Zion is one of the more popular national parks, and visiting in the fall also has its perks when it comes to crowds. "Beyond the added magic of fall colors, this is also a great time to visit Zion National Park as the summer crowds and restrictions have eased," Clapton says. "Visitors are no longer confined to buses and shuttles to explore, but can instead enjoy the park on a self-drive tour."

If you're trying to hike one of the park's most popular spots, Angel's Landing Trail, Clapton also says that cooler temperatures make the process "a bit more manageable."

READ THIS NEXT: The 8 Best U.S. National Parks for People Over 65, Experts Say.

New River Gorge National Park
Malachi Jacobs / Shutterstock

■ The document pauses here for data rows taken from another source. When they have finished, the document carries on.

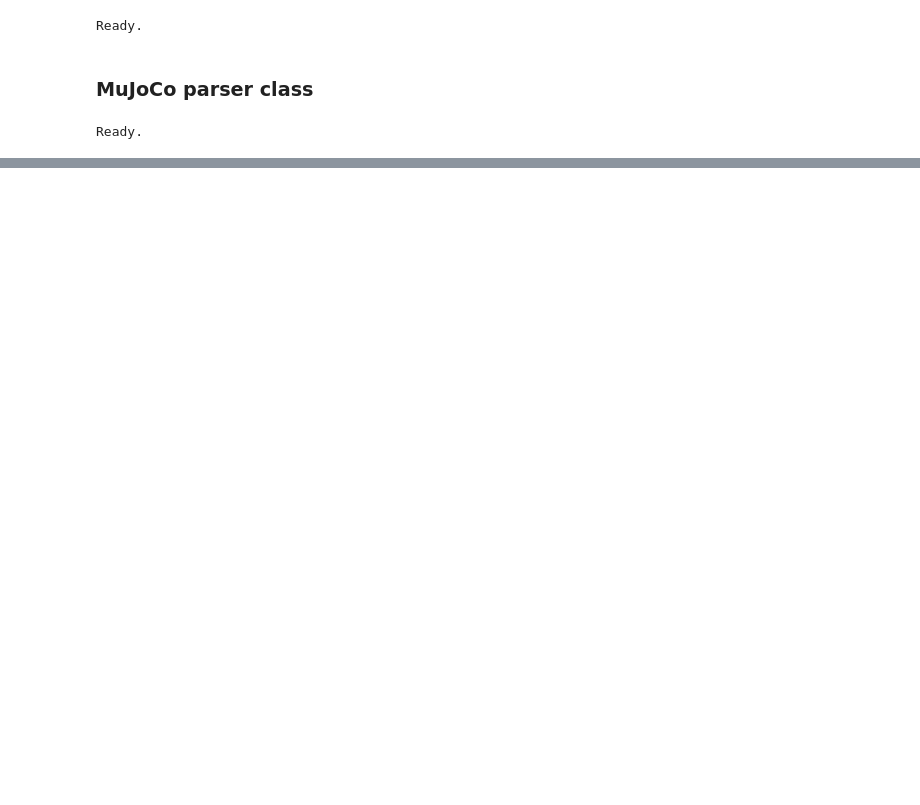
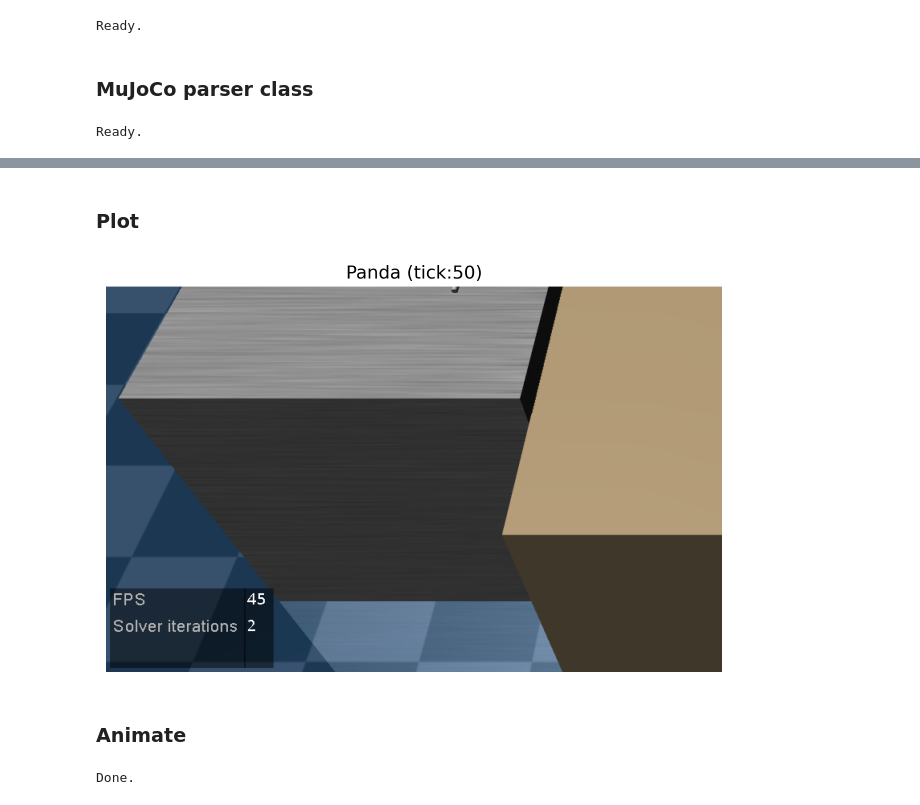
Before and after one commit to joonhyung-lee/mujoco-py-usage, a Jupyter notebook: code/demo_ur_00_parse.ipynb, the cells around one changed output, grey strips where cells are left out. Saved outputs shown, nothing was run; the diff lists cells and outputs as text; code cells hidden in the pictures; blank space fills up the shorter version.

```diff
--- a/code/demo_ur_00_parse.ipynb
+++ b/code/demo_ur_00_parse.ipynb
@@ -211,0 +231,22 @@ NameError: name 'MuJoCoParserClass' is not defined
+# %% [markdown]
+### Plot
+# %%
+tick = 0
+while tick < 50:
+    tick = tick + 1
+    env.forward()
+    env.render()
+env.plot_scene(figsize=(8,5),render_w=env.viwer_width,render_h=env.viwer_height,
+               title_str='Panda (tick:%d)'%(env.tick),title_fs=13)
+# %% [output]
+[figure, added]
+# %% [markdown]
+### Animate
+# %%
+env.reset()
+while env.tick <= 5000:
+    env.step()
+    env.render()
+print ("Done.")
+# %% [output]
+Done.
```
Also changed, not shown: parts of 6 cells of this notebook.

Head to the newest national park, New River Gorge, and embrace the autumnal atmosphere. Nestled in West Virginia, this park was first designated in Dec. 2020, and fall foliage is best observed between mid- to late October, Becky Sullivan, executive director of the New River Gorge Convention & Visitors Bureau, says.

"The best views can be found at the New River Gorge Bridge, located just outside of Fayetteville," Sullivan explains. "There are spectacular views at the Canyon Rim Visitor Center … which has two overlooks of the gorge and bridge."

You can also "get a bird's-eye view" of the gorge by taking on the Bridge Walk. This walk takes two to three hours, spanning a catwalk 25 feet below the New River Gorge Bridge. The park even organizes an annual "Bridge Day" on the third Saturday in October, "due to the peak fall foliage season," Sullivan says.

"This event celebrates the bridge by allowing pedestrians, BASE jumping, rappellers, vendors, and more to set up along the roadway and bridge overlooking the gorge," she adds.

North Cascades National Park
Marina Poushkina / Shutterstock

Setting your fall travel plans? You won't want to miss the display at North Cascades National Park in Washington. According to Jessica Schmit of the travel site Uprooted Traveler, not only is this park underrated in general, but it's also overlooked when it comes to fall colors.

"The foliage is unique for a couple of reasons—for one, the foliage is not just limited to the leaves of the towering trees here, but the wildflowers and shrubs blanketing the mountain slopes also turn vibrant shades of gold, orange, and red," Schmit tells Best Life.

And if you're willing to take a bit of a hike, you can also catch a glimpse of the larch trees, which grow exclusively on "high elevation, alpine hills," she says. "Come fall, [this tree] turns a spectacular shade of gold before its needles fall off for the winter," Schmit explains. "The changing of the larches is so beloved in Washington, it's known as 'larch madness!"

Schmit recommends checking out the Heather Maple Pass Loop or the Blue Lake Trail for the most scenic views in the fall.